root@debian:~$ dpkg --get-selections > /root/package-selections
In response to Voice of the Masses
My favourite Desktop is Unity because it is not MATE. This has been bugging me for quite some time.
Like almost everyone else on the planet, I was unhappy when in 2011 Canonical declared Unity Ubuntu’s new default desktop. After years of using GNOME 2, I just thought that Unity felt a bit awkward. But I stuck with it, mainly for a perceived lack of alternatives and my wish to avoid PPAs if at all possible.
Fast-forward a few years and, thanks to the excellent Martin Wimpress, I hear of MATE Desktop Environment almost every other podcast I listen to. With the release of Ubuntu 15.10, MATE is finally elevated to official flavour status and I was sure to be making the switch away from Unity.

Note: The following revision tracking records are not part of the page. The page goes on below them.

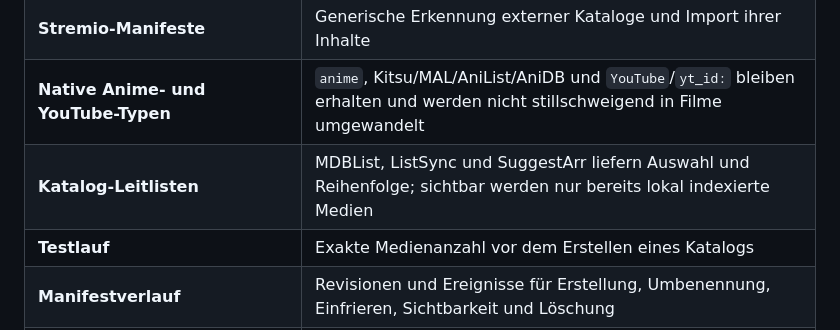
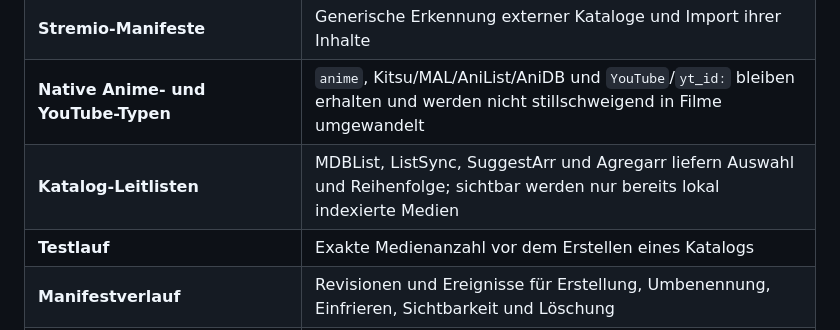
Before and after one commit to Aerya/stremio-rss-catalog, a Markdown page: README.de.md, the part around the change. GitHub-like rendering.

```diff
--- a/README.de.md
+++ b/README.de.md
@@ -49,7 +49,7 @@
 | **Verschachtelte Pastebins** | Direkte Seiten, JSON-Verweise und kategorisierte Hauptindizes mit begrenzter Rekursion und Deduplizierung |
 | **Stremio-Manifeste** | Generische Erkennung externer Kataloge und Import ihrer Inhalte |
 | **Native Anime- und YouTube-Typen** | `anime`, Kitsu/MAL/AniList/AniDB und `YouTube`/`yt_id:` bleiben erhalten und werden nicht stillschweigend in Filme umgewandelt |
-| **Katalog-Leitlisten** | MDBList, ListSync und SuggestArr liefern Auswahl und Reihenfolge; sichtbar werden nur bereits lokal indexierte Medien |
+| **Katalog-Leitlisten** | MDBList, ListSync, SuggestArr und Agregarr liefern Auswahl und Reihenfolge; sichtbar werden nur bereits lokal indexierte Medien |
 | **Testlauf** | Exakte Medienanzahl vor dem Erstellen eines Katalogs |
 | **Manifestverlauf** | Revisionen und Ereignisse für Erstellung, Umbenennung, Einfrieren, Sichtbarkeit und Löschung |
 | **Auto-Erkennung** | Kategorie aus Release-Name, Feed-URL-Schlüsselwörtern oder TMDB/OMDb-Genres ermittelt |
```
Also changed, not shown: README.en.md (+1 -1 lines), README.md (+1 -1 lines).
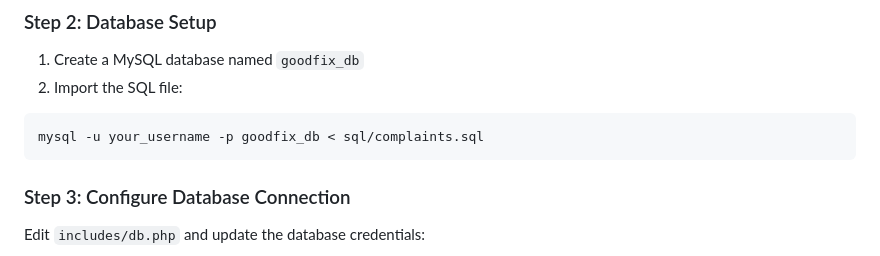
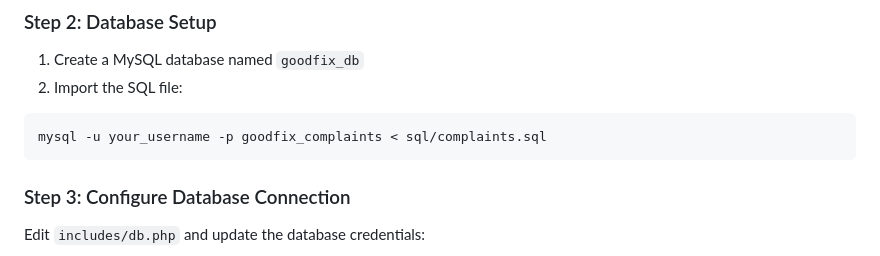
Before and after one commit to nusrathdev/goodfix, a Markdown page: README.md, the part around the change. GitHub-like rendering.

Commit message:
Fix database name in setup instructions
fix: database name in README for clarity.

````diff
--- a/README.md
+++ b/README.md
@@ -79,7 +79,7 @@ cd goodfix
 1. Create a MySQL database named `goodfix_db`
 2. Import the SQL file:
 ```bash
-mysql -u your_username -p goodfix_db < sql/complaints.sql
+mysql -u your_username -p goodfix_complaints < sql/complaints.sql
 ```
 
 ### Step 3: Configure Database Connection
````
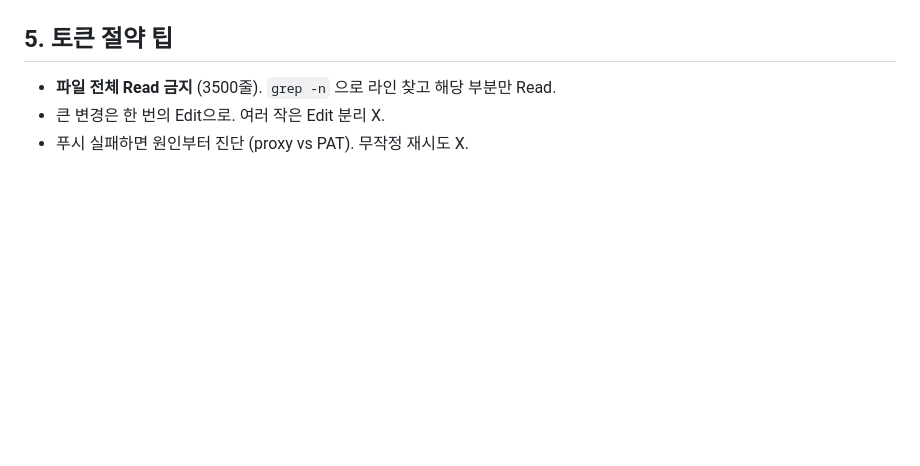
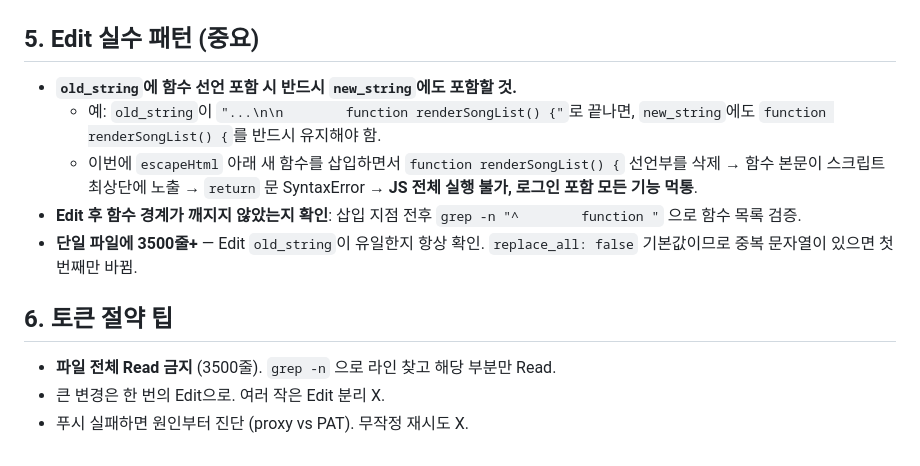
Before and after one commit to wearegatheo-netizen/gatherallaround, a Markdown page: CLAUDE_NOTES.md, the part around the change. GitHub-like rendering; blank space fills up the shorter version.

Commit message:
노트 업데이트: Edit 실수 패턴 추가 (함수 선언 누락 SyntaxError)
https://claude.ai/code/session_017uaLjnmkcEiiQPSR3Vz8p1

```diff
--- a/CLAUDE_NOTES.md
+++ b/CLAUDE_NOTES.md
@@ -41,7 +41,15 @@ git checkout claude/complete-index-modification-siszr
 - 관리자 서브탭: approval / members / notice / blocks / bgm
 - 일간 탭은 제거됨 — 주간 뷰만 사용
 
-## 5. 토큰 절약 팁
+## 5. Edit 실수 패턴 (중요)
+
+- **`old_string`에 함수 선언 포함 시 반드시 `new_string`에도 포함할 것.**
+  - 예: `old_string`이 `"...\n\n        function renderSongList() {"`로 끝나면, `new_string`에도 `function renderSongList() {`를 반드시 유지해야 함.
+  - 이번에 `escapeHtml` 아래 새 함수를 삽입하면서 `function renderSongList() {` 선언부를 삭제 → 함수 본문이 스크립트 최상단에 노출 → `return` 문 SyntaxError → **JS 전체 실행 불가, 로그인 포함 모든 기능 먹통**.
+- **Edit 후 함수 경계가 깨지지 않았는지 확인**: 삽입 지점 전후 `grep -n "^        function "` 으로 함수 목록 검증.
+- **단일 파일에 3500줄+** — Edit `old_string`이 유일한지 항상 확인. `replace_all: false` 기본값이므로 중복 문자열이 있으면 첫 번째만 바뀜.
+
+## 6. 토큰 절약 팁
 
 - **파일 전체 Read 금지** (3500줄). `grep -n` 으로 라인 찾고 해당 부분만 Read.
 - 큰 변경은 한 번의 Edit으로. 여러 작은 Edit 분리 X.
```
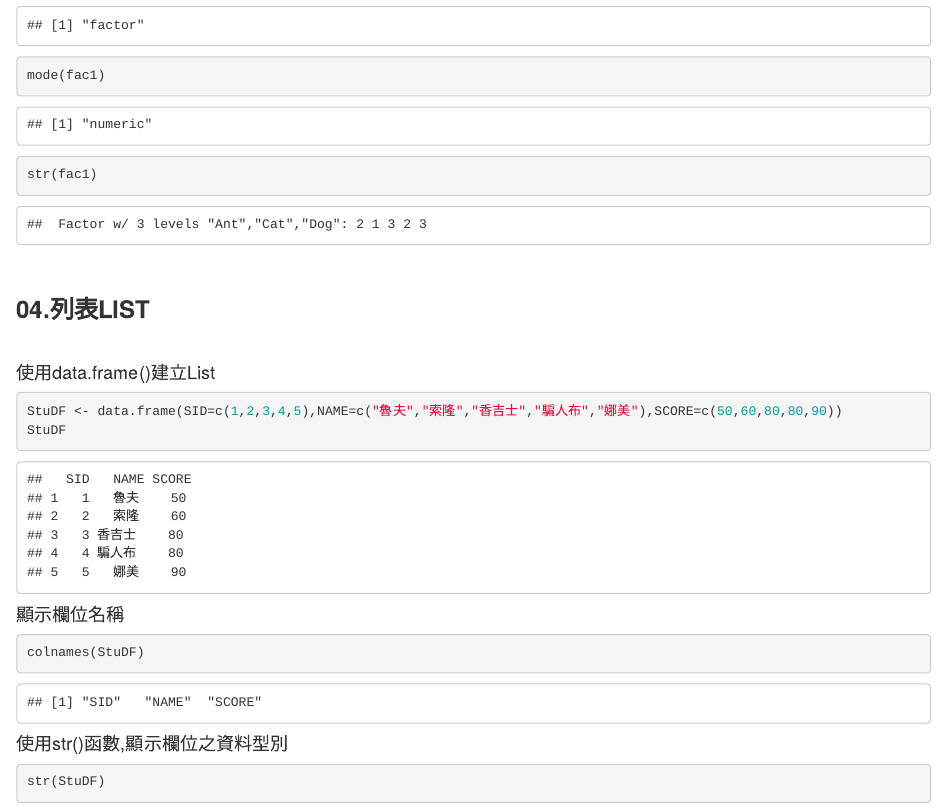
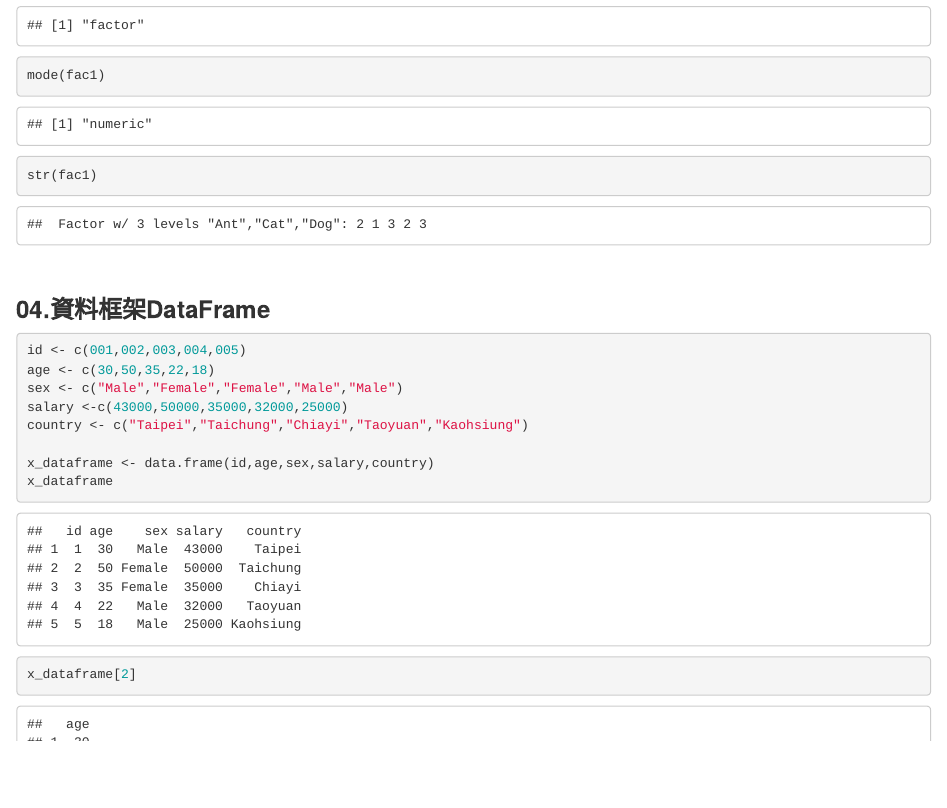
Before and after one commit to cylin1123/R-101-20200304, an R Markdown document (04.Rmd): the page in a window 1100 px wide, from 16800 px down before the commit and from 16830 px down after it, so that both start at the same text. The pictures show the output file 04.html that the author committed with the source, opened offline.

Commit message:
version 1.0

````diff
--- a/04.Rmd
+++ b/04.Rmd
@@ -437,3 +437,19 @@ mode(fac1)
 str(fac1)
 ```
 
+<br>
+
+### <B> 04.資料框架DataFrame</B>
+```{r}
+id <- c(001,002,003,004,005)
+age <- c(30,50,35,22,18)
+sex <- c("Male","Female","Female","Male","Male")
+salary <-c(43000,50000,35000,32000,25000)
+country <- c("Taipei","Taichung","Chiayi","Taoyuan","Kaohsiung")
+
+x_dataframe <- data.frame(id,age,sex,salary,country)
+x_dataframe
+```
+
+```{r}
+x_dataframe[2]
@@ -440,9 +473,14 @@ str(fac1)
 
 
 
-<br>
+```{r}
+x_dataframe
+```
 
-### <B> 04.列表LIST</B>
+
+### <B> 05.列表LIST</B>
+
+
 
 
 <br>
````
Also changed, not shown: 04.html, 04.Rmd (19 more changed lines).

I ended up using MATE for about one day before going back to Unity. It was quite an uncomfortable thing to have to admit, but there was a problem: After years of using Unity, I just thought that MATE felt a bit awkward…
user@ubuntu:~$ sudo apt-get autoremove
user@ubuntu:~$ ssh-copy-id firstname.lastname@example.org
The screen command allows you to detach a running process from a session and then reattach it at a later time. Its use is simple:
user@debian:~$ screen yourlinuxcommand
Now that yourlinuxcommand is executing, press Ctrl+A followed by D to detach the screen.
Obtain a list of all the running screen processes:
user@debian:~$ screen -ls
There is a screen on:
18470.pts-0.server(02/03/14 10:03:43) (Detached)
1 Socket in /var/run/screen/S-user.
Note the screen id in the above output. Use the screen id to reattach the session at anytime:
user@debian:~$ $ screen -r 18470.pts-0.server
“Only by patronizing Linux friendly vendors, early and often, will we see them pay more attention to pretty much the only free and open desktop alternative available.” Tarus Balog is happy with his XPS 13 running Ubuntu Linux.
“Ubuntu could have stayed relevant if Canonical hadn’t tossed aside its user base to pursue Unity and tablets.” Barbara Hudson shares her doubts about Canonical’s apparent strategy for Ubuntu.